Front-end code change data:

####

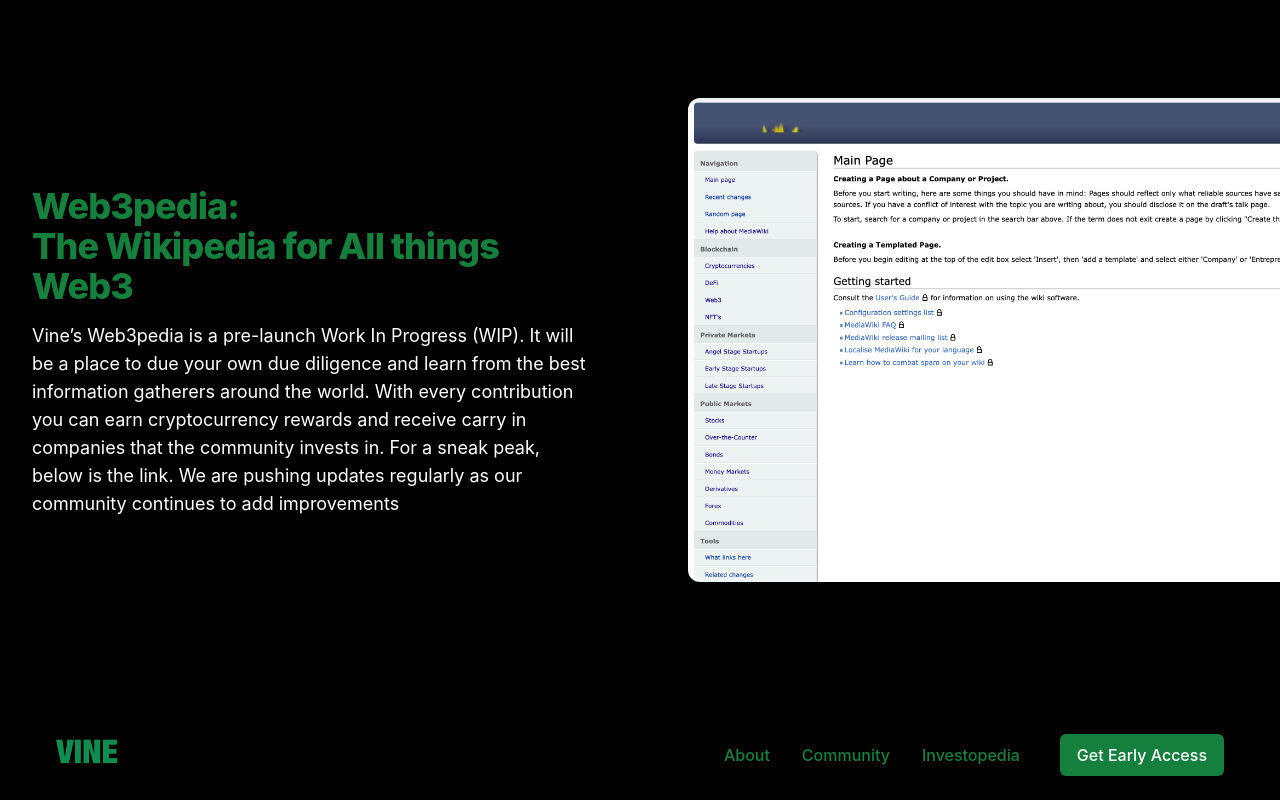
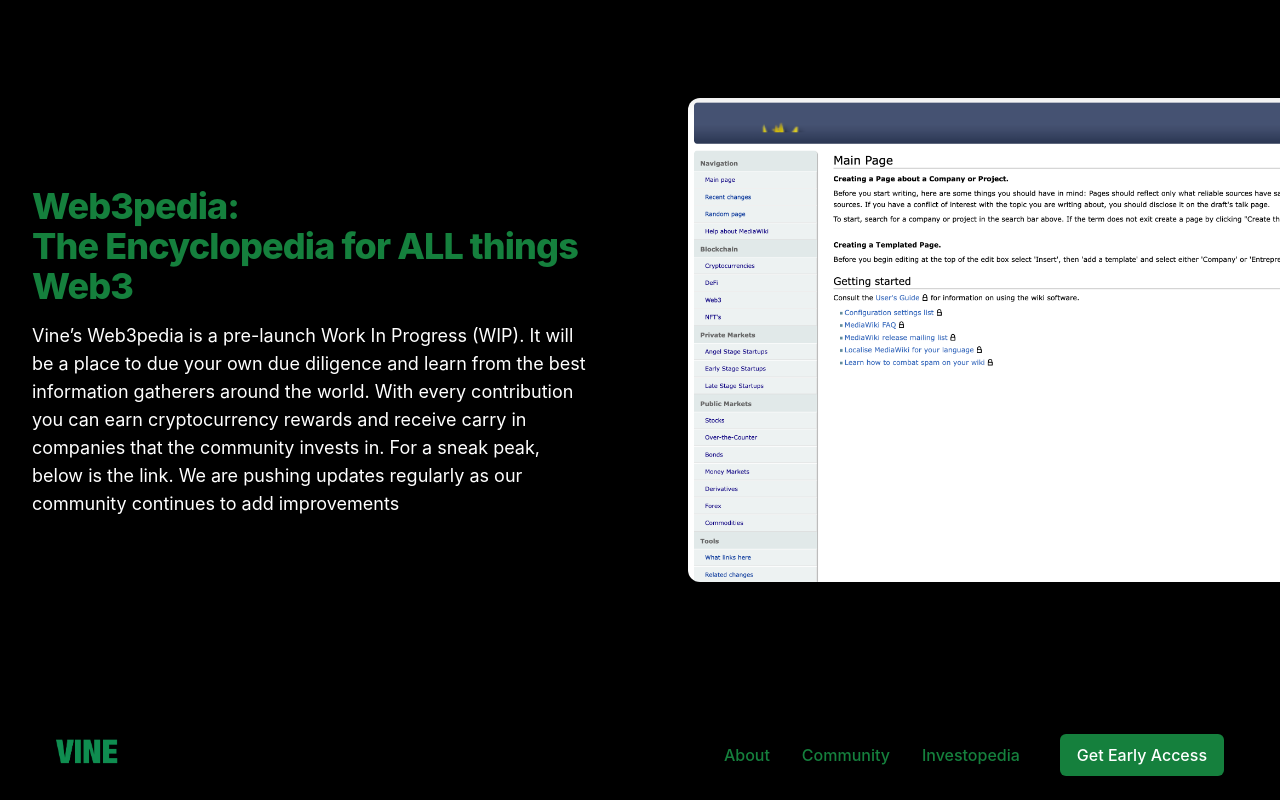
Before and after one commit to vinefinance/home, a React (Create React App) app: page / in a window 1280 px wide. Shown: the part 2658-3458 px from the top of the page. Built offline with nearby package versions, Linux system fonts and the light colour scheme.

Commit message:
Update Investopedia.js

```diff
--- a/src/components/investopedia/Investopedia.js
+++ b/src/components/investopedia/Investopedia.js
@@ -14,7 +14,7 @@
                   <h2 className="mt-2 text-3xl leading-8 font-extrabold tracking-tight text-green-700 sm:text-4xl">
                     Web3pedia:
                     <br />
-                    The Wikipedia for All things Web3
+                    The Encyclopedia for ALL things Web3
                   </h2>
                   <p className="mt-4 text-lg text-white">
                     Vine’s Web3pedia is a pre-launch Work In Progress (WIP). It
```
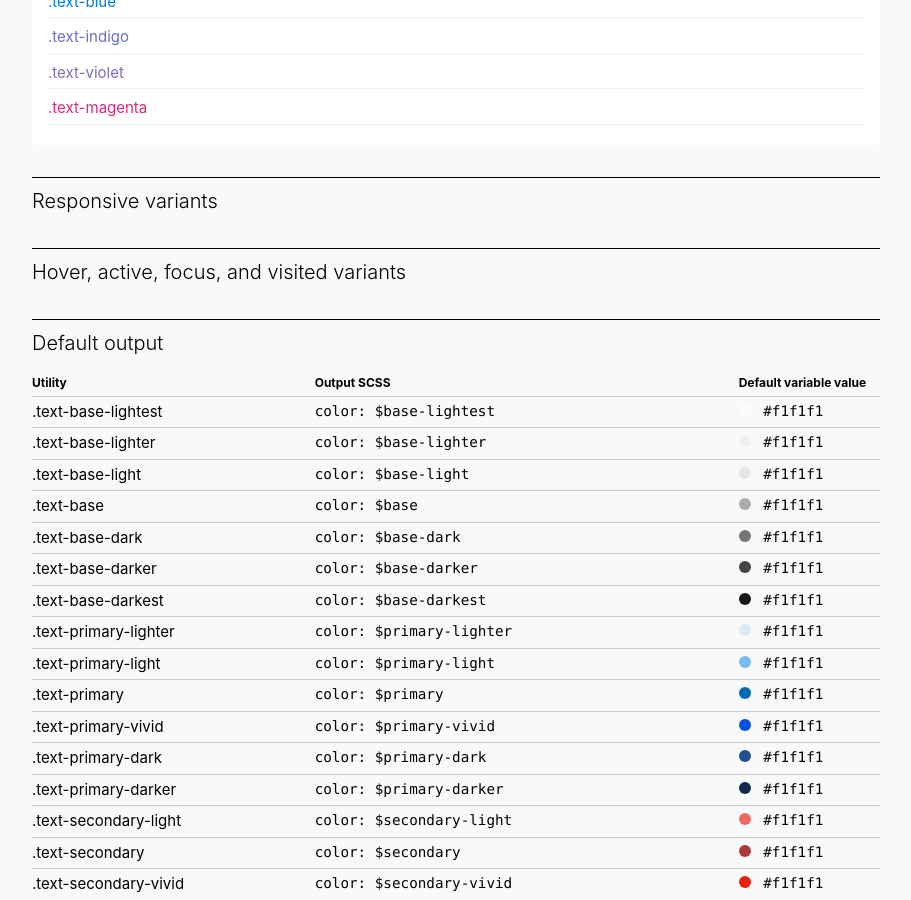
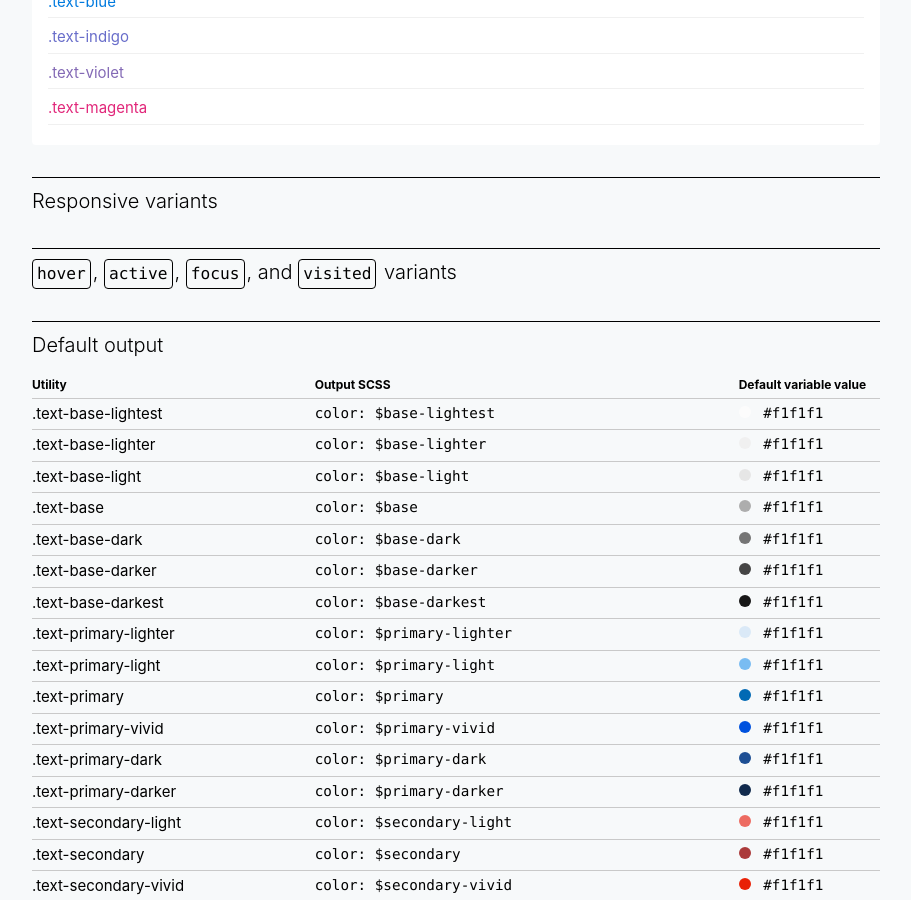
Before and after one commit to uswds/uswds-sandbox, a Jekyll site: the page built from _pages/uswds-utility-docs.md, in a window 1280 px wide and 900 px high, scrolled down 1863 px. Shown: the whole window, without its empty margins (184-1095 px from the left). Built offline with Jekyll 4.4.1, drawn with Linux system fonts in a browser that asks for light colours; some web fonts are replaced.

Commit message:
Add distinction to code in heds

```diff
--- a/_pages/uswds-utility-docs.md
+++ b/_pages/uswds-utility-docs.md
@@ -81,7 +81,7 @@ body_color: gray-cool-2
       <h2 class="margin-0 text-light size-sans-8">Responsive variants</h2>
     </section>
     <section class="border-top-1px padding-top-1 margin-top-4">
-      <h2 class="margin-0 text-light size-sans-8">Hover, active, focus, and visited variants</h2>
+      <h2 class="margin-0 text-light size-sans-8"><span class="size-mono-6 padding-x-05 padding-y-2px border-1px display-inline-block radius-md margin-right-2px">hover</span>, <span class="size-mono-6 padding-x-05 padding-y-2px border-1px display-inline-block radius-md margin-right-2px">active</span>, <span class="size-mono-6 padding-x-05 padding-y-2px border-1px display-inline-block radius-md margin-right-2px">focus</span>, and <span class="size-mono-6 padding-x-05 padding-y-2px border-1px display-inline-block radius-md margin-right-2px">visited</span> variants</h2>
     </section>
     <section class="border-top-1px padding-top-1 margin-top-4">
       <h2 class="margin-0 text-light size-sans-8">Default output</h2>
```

####

__Requirement__
The answer must consist of every line from the records above that holds "Investopedia".

__Written solution__
Update Investopedia.js
--- a/src/components/investopedia/Investopedia.js
+++ b/src/components/investopedia/Investopedia.js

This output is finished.